Walk into an Isuzu Ute dealership and you’re met with just two models: the D-Max ute and MU-X seven-seat SUV.
The mighty MU-X was Australia’s best-selling ute-based SUV of 2016, ahead of the likes of Mitsubishi Pajero Sport, Toyota Fortuner, Ford Everest and Holden Colorado7/Trailblazer.
There are revisions to the 2017 Isuzu MU-X which have specifically addressed Aussie customer feedback. Namely, less of the harsh plastics in the cabin and a reduction in noise from its 3.0-litre turbo-diesel engine. In short, we want it less truck-like but still with the truck-tough engine and chassis.
These facelifted MU-X cabins now have classier dual-tone dashboards, new chrome and piano-black trimming and soft armrest and console coverings where before they were utilitarian hard.
Exterior design has been freshened too with brighter Bi-LED projection headlights, new grille, fog lights and alloy wheel designs.
Prices are up about $1000 for the three grades, with RRPs from $42,800, $45,100 and $48,800 respectively, before on-roads, for 4x2 variants. All-wheel-drives with auto gearbox (unpopular manuals are $2100 cheaper) are from $50,100, $52,400 and $56,100.
Getting expensive? Good news is you’ll never pay these prices. Isuzu does permanent drive away deals, and its adverts show the range-topping new 17MY MU-X LS-T 4x4 is $52,990 drive away.
A five-year/130,000km warranty and five-year capped price servicing plan also trumps most competition.
The 3.0-litre diesel engine offers 130kW and 430Nm and an impressive 7.9l/100km economy when mated to Isuzu’s new six-speed automatic transmission.
Judging by the MU-X’s popularity with those favouring old-school larger displacement engines, reliability and towing grunt (3000kg is your limit here), the diesel’s power and peak torque available from a low 1700rpm is ample.
Standard gear on all MU-X variants include seven seats, touchscreen audio system (7-inch for LS-M, 8-inch the top two), reverse camera, parking sensors and LED daytime running lights.
LS-U grades bring sat nav, chrome exterior styling, side steps, climate control air con and rear cabin cooling vents. Halo LS-T adds leather accented seats, passive entry and start, electric driver’s seat, roof rails, spoiler and a 10-inch rear DVD monitor.
The MU-X is a giant inside. Those demanding a true seven-seater won’t be disappointed, as the third row can accommodate six-foot adults in respectable comfort.
We wanted a plusher cabin and we’ve got it here, but the Isuzu still doesn’t feel on a par with a lot of the competition. Yes there are softer touch surfaces and a less truck-like dash which are good improvements, but slightly flimsy door trim, switchgear and dash-top storage bin remain.

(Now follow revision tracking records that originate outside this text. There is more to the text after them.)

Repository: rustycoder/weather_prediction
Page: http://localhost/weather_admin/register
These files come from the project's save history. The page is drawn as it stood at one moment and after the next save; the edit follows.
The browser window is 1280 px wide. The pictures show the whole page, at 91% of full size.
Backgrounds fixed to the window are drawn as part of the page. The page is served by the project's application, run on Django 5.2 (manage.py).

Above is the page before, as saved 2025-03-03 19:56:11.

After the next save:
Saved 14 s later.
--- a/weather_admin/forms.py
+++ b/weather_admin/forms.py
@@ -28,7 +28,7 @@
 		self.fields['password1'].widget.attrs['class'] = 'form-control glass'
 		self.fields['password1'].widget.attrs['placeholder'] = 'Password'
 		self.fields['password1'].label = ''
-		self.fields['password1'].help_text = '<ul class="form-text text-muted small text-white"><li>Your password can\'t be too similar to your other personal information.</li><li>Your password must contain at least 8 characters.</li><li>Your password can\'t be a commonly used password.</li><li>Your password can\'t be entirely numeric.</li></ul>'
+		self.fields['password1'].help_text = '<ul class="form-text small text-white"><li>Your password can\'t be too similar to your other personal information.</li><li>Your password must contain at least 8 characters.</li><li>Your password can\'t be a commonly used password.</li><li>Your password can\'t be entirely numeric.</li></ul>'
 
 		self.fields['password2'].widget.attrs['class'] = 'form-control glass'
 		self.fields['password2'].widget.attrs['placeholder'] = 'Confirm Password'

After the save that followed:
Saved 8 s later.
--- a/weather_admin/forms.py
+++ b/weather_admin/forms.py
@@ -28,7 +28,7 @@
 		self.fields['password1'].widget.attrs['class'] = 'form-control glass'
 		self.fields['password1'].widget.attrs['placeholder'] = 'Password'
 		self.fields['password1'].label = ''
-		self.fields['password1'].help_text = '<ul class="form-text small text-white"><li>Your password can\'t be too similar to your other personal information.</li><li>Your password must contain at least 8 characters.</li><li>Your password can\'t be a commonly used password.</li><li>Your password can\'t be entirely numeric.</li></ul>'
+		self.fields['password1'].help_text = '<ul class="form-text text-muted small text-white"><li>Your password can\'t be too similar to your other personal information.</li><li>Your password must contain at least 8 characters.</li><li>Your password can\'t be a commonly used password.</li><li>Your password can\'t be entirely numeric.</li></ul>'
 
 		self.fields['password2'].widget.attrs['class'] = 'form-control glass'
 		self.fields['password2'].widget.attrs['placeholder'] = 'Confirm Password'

Leather accents for the top grade MU-X boosts the luxe, and combined with the rear DVD monitor, it’s the one to aim for as the family favourite, not least with the LS-T’s reduced drive away price.

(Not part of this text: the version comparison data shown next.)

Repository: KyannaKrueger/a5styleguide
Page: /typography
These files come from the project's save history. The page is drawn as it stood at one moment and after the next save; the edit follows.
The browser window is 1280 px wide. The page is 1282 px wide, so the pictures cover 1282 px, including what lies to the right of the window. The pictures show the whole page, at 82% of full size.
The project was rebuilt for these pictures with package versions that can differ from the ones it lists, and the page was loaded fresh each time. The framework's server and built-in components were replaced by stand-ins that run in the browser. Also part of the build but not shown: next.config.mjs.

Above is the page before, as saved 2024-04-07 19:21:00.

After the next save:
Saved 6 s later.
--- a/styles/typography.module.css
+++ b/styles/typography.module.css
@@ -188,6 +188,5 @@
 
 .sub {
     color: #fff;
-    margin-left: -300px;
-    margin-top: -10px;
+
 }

The 3.0-litre feels very unstressed, the ride comfortable and less wallowy than some ute-based seven-seaters.
Yes the steering is vague and the body leans in the turns, but that’s hardly unusual for the segment.
Sales leader among its ute-based seven-seat rivals, Isuzu is doing plenty right with the MU-X and has smartly addressed owners’ few grumbles with this 2017 model.
A better if not class-leading cabin and quieter ride improves the breed, and with Isuzu’s bulletproof 3.0-litre turbo diesel and reluctance to add in-vogue but costly driver assistance systems the MU-X remains a rugged, value proposition.
You can check out the new model at this year’s CRT FarmFest.
DUAL PURPOSE: The 17MY Isuzu MU-X offers comfort and durability.